What would Nanny 911 say to us? In a practical sense, she’d have us identify our goal: What is our ideal state? Perhaps it’s to end our addictive behavior and be at peace – to live our lives “normally” or “free.”
Caretaking is when you spend a great deal of your time thinking, worrying and doing things for others. You do this at the expense of your self care.
Recently, I was listening to a talk by Michael Losier, author of Law of Attraction. He was explaining how law of attraction works – how this science allows us to have what we want in our lives.
Next time you see someone you think is “perfect” consider what they must be doing to create that image. You may think they look great and have it all, but what’s underneath that quest for perfection?
Addiction in A Fast-Paced, Pill-Popping World.
Most bulimics, recovering bulimics and anorexics have irritable bowel syndrome (IBS) either before, during or in recovery from their eating disorder. Let’s talk tips for easing IBS.
Have you heard of a new study being done regarding vagus nerve stimulation to treat bulimia? It’s a fascinating study on many levels.
These steps to restore your sacred connection to food will take commitment because it requires you to change what may be long-standing habits — and habits that are embraced by our fast food nation.
In this post, I’ll share a healing meditation that has really helped me over the years. When I was working in the corporate world and my life was over-full, I never could find the time to meditate.
In my journey to recovery, I started working on my mind body spirit alignment. I focused on bringing my body back to health and learning to release negative thoughts about life.

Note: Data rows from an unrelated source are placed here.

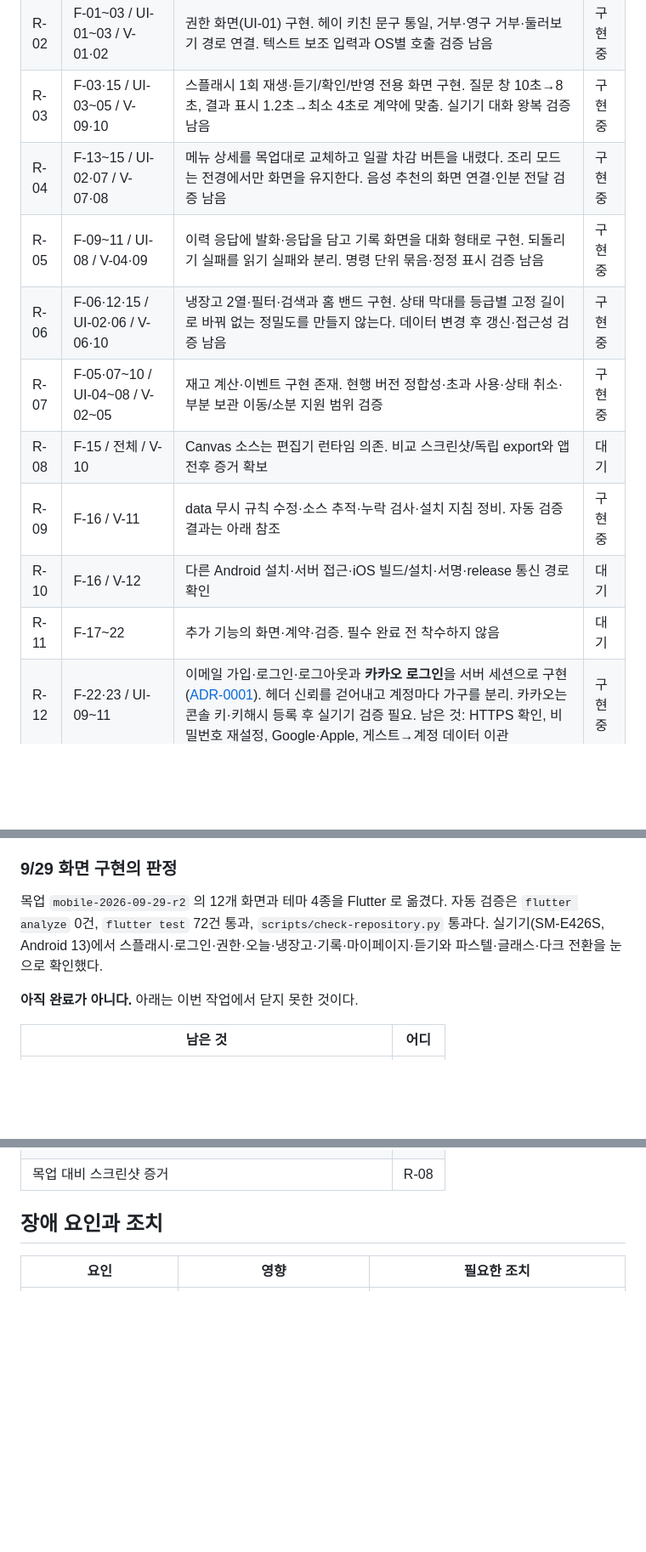
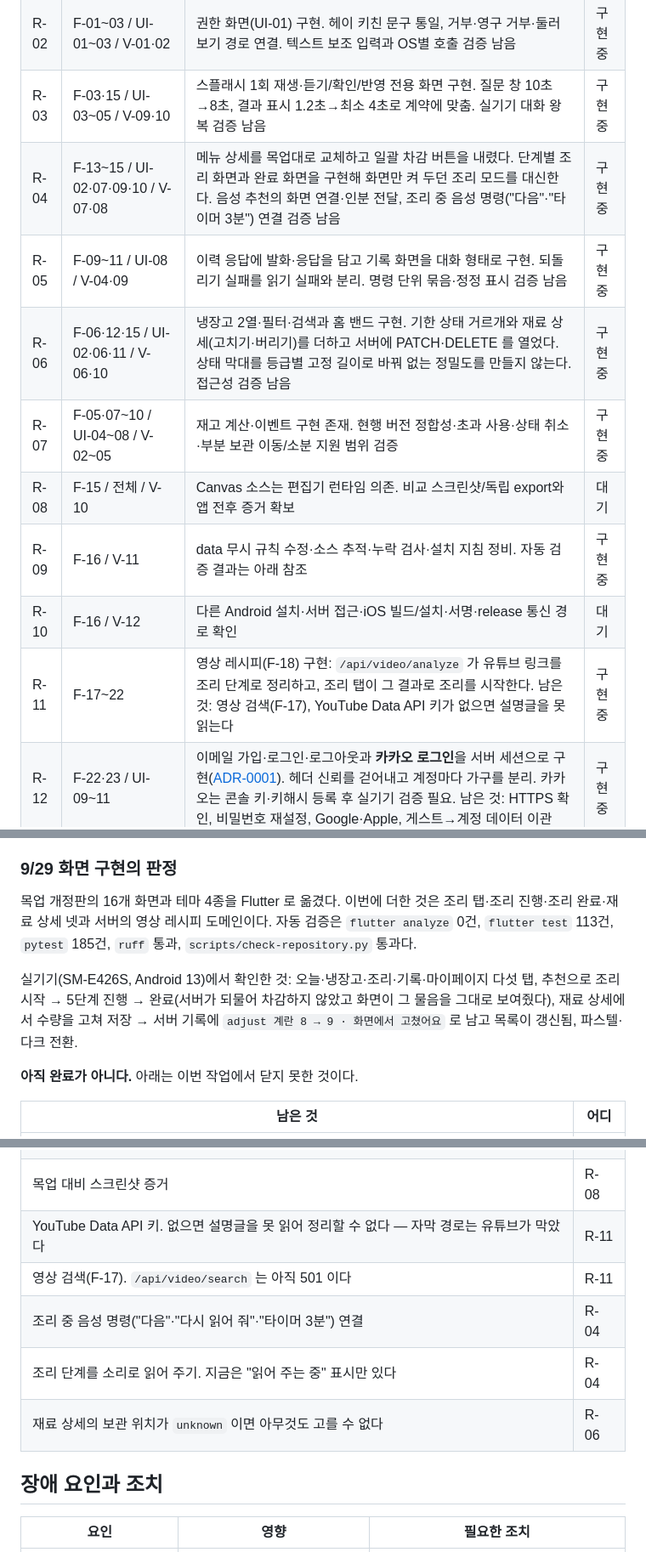
Before and after one commit to pis-o-cake/today-meal, a Markdown page: docs/plan/hackathon-3day.md, 3 parts joined by grey strips. Shown at 85% size. Rendered like a GitHub page; blank space fills up the shorter version.

Commit message:
docs(docs): 조리·영상 레시피 반영한 작업표 갱신
R-04·06·11 의 진행과 이번에 닫지 못한 것을 적는다. 조리 단계를 소리로
읽어 주는 것과 조리 중 음성 명령은 아직 연결되지 않았고, 영상 정리는
YouTube Data API 키 없이는 설명글을 읽지 못한다.

```diff
--- a/docs/plan/hackathon-3day.md
+++ b/docs/plan/hackathon-3day.md
@@ -36,14 +36,14 @@ baseline-date: 2026-09-29
 | R-01 | F-04·05·10 / UI-04 / V-03·05 | 단일 명령은 질문 전 전체 보류. 서버가 질문을 문장 하나로만 주어 UI-04의 선택지 버튼을 만들 수 없다. 부분 적용·초안·그룹·후속 응답·시간 초과·멱등 취소 계약 구현 | 대기 |
 | R-02 | F-01~03 / UI-01~03 / V-01·02 | 권한 화면(UI-01) 구현. 헤이 키친 문구 통일, 거부·영구 거부·둘러보기 경로 연결. 텍스트 보조 입력과 OS별 호출 검증 남음 | 구현 중 |
 | R-03 | F-03·15 / UI-03~05 / V-09·10 | 스플래시 1회 재생·듣기/확인/반영 전용 화면 구현. 질문 창 10초→8초, 결과 표시 1.2초→최소 4초로 계약에 맞춤. 실기기 대화 왕복 검증 남음 | 구현 중 |
-| R-04 | F-13~15 / UI-02·07 / V-07·08 | 메뉴 상세를 목업대로 교체하고 일괄 차감 버튼을 내렸다. 조리 모드는 전경에서만 화면을 유지한다. 음성 추천의 화면 연결·인분 전달 검증 남음 | 구현 중 |
+| R-04 | F-13~15 / UI-02·07·09·10 / V-07·08 | 메뉴 상세를 목업대로 교체하고 일괄 차감 버튼을 내렸다. 단계별 조리 화면과 완료 화면을 구현해 화면만 켜 두던 조리 모드를 대신한다. 음성 추천의 화면 연결·인분 전달, 조리 중 음성 명령("다음"·"타이머 3분") 연결 검증 남음 | 구현 중 |
 | R-05 | F-09~11 / UI-08 / V-04·09 | 이력 응답에 발화·응답을 담고 기록 화면을 대화 형태로 구현. 되돌리기 실패를 읽기 실패와 분리. 명령 단위 묶음·정정 표시 검증 남음 | 구현 중 |
-| R-06 | F-06·12·15 / UI-02·06 / V-06·10 | 냉장고 2열·필터·검색과 홈 밴드 구현. 상태 막대를 등급별 고정 길이로 바꿔 없는 정밀도를 만들지 않는다. 데이터 변경 후 갱신·접근성 검증 남음 | 구현 중 |
+| R-06 | F-06·12·15 / UI-02·06·11 / V-06·10 | 냉장고 2열·필터·검색과 홈 밴드 구현. 기한 상태 거르개와 재료 상세(고치기·버리기)를 더하고 서버에 PATCH·DELETE 를 열었다. 상태 막대를 등급별 고정 길이로 바꿔 없는 정밀도를 만들지 않는다. 접근성 검증 남음 | 구현 중 |
 | R-07 | F-05·07~10 / UI-04~08 / V-02~05 | 재고 계산·이벤트 구현 존재. 현행 버전 정합성·초과 사용·상태 취소·부분 보관 이동/소분 지원 범위 검증 | 구현 중 |
 | R-08 | F-15 / 전체 / V-10 | Canvas 소스는 편집기 런타임 의존. 비교 스크린샷/독립 export와 앱 전후 증거 확보 | 대기 |
 | R-09 | F-16 / V-11 | data 무시 규칙 수정·소스 추적·누락 검사·설치 지침 정비. 자동 검증 결과는 아래 참조 | 구현 중 |
 | R-10 | F-16 / V-12 | 다른 Android 설치·서버 접근·iOS 빌드/설치·서명·release 통신 경로 확인 | 대기 |
-| R-11 | F-17~22 | 추가 기능의 화면·계약·검증. 필수 완료 전 착수하지 않음 | 대기 |
+| R-11 | F-17~22 | 영상 레시피(F-18) 구현: `/api/video/analyze` 가 유튜브 링크를 조리 단계로 정리하고, 조리 탭이 그 결과로 조리를 시작한다. 남은 것: 영상 검색(F-17), YouTube Data API 키가 없으면 설명글을 못 읽는다 | 구현 중 |
 | R-12 | F-22·23 / UI-09~11 | 이메일 가입·로그인·로그아웃과 **카카오 로그인**을 서버 세션으로 구현([ADR-0001](../adr/0001-verified-sessions.md)). 헤더 신뢰를 걷어내고 계정마다 가구를 분리. 카카오는 콘솔 키·키해시 등록 후 실기기 검증 필요. 남은 것: HTTPS 확인, 비밀번호 재설정, Google·Apple, 게스트→계정 데이터 이관 | 구현 중 |
 | R-13 | F-15 / 전체 | 화면 테마 4종(파스텔·화이트·글래스·다크)과 마이페이지 선택. 네 테마 × 네 화면 마운트 테스트 통과. 대화·계정 화면의 테마별 실기기 대조 남음 | 구현 중 |
 
@@ -58,10 +58,15 @@ R-08~10의 시각·재현·배포 검증이다. 독립적인 문서·저장소
 
 ### 9/29 화면 구현의 판정
 
-목업 `mobile-2026-09-29-r2` 의 12개 화면과 테마 4종을 Flutter 로 옮겼다. 자동 검증은
-`flutter analyze` 0건, `flutter test` 72건 통과, `scripts/check-repository.py` 통과다.
-실기기(SM-E426S, Android 13)에서 스플래시·로그인·권한·오늘·냉장고·기록·마이페이지·듣기와
-파스텔·글래스·다크 전환을 눈으로 확인했다.
+목업 개정판의 16개 화면과 테마 4종을 Flutter 로 옮겼다. 이번에 더한 것은 조리 탭·조리
+진행·조리 완료·재료 상세 넷과 서버의 영상 레시피 도메인이다. 자동 검증은 `flutter analyze`
+0건, `flutter test` 113건, `pytest` 185건, `ruff` 통과, `scripts/check-repository.py`
+통과다.
+
+실기기(SM-E426S, Android 13)에서 확인한 것: 오늘·냉장고·조리·기록·마이페이지 다섯 탭,
+추천으로 조리 시작 → 5단계 진행 → 완료(서버가 되물어 차감하지 않았고 화면이 그 물음을
+그대로 보여줬다), 재료 상세에서 수량을 고쳐 저장 → 서버 기록에 `adjust 계란 8 → 9 ·
+화면에서 고쳤어요` 로 남고 목록이 갱신됨, 파스텔·다크 전환.
 
 **아직 완료가 아니다.** 아래는 이번 작업에서 닫지 못한 것이다.
 
@@ -78,6 +83,11 @@ R-08~10의 시각·재현·배포 검증이다. 독립적인 문서·저장소
 | 비밀번호 찾기·약관 본문 | R-12 |
 | 화이트 테마와 계정·대화 화면의 테마별 실기기 대조 | R-13 |
 | 목업 대비 스크린샷 증거 | R-08 |
+| YouTube Data API 키. 없으면 설명글을 못 읽어 정리할 수 없다 — 자막 경로는 유튜브가 막았다 | R-11 |
+| 영상 검색(F-17). `/api/video/search` 는 아직 501 이다 | R-11 |
+| 조리 중 음성 명령("다음"·"다시 읽어 줘"·"타이머 3분") 연결 | R-04 |
+| 조리 단계를 소리로 읽어 주기. 지금은 "읽어 주는 중" 표시만 있다 | R-04 |
+| 재료 상세의 보관 위치가 `unknown` 이면 아무것도 고를 수 없다 | R-06 |
 
 ## 장애 요인과 조치
 
```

Scientists have found a bundle of nerves in the digestive system that they are calling the “second brain” because it functions much in the same way that our brains do.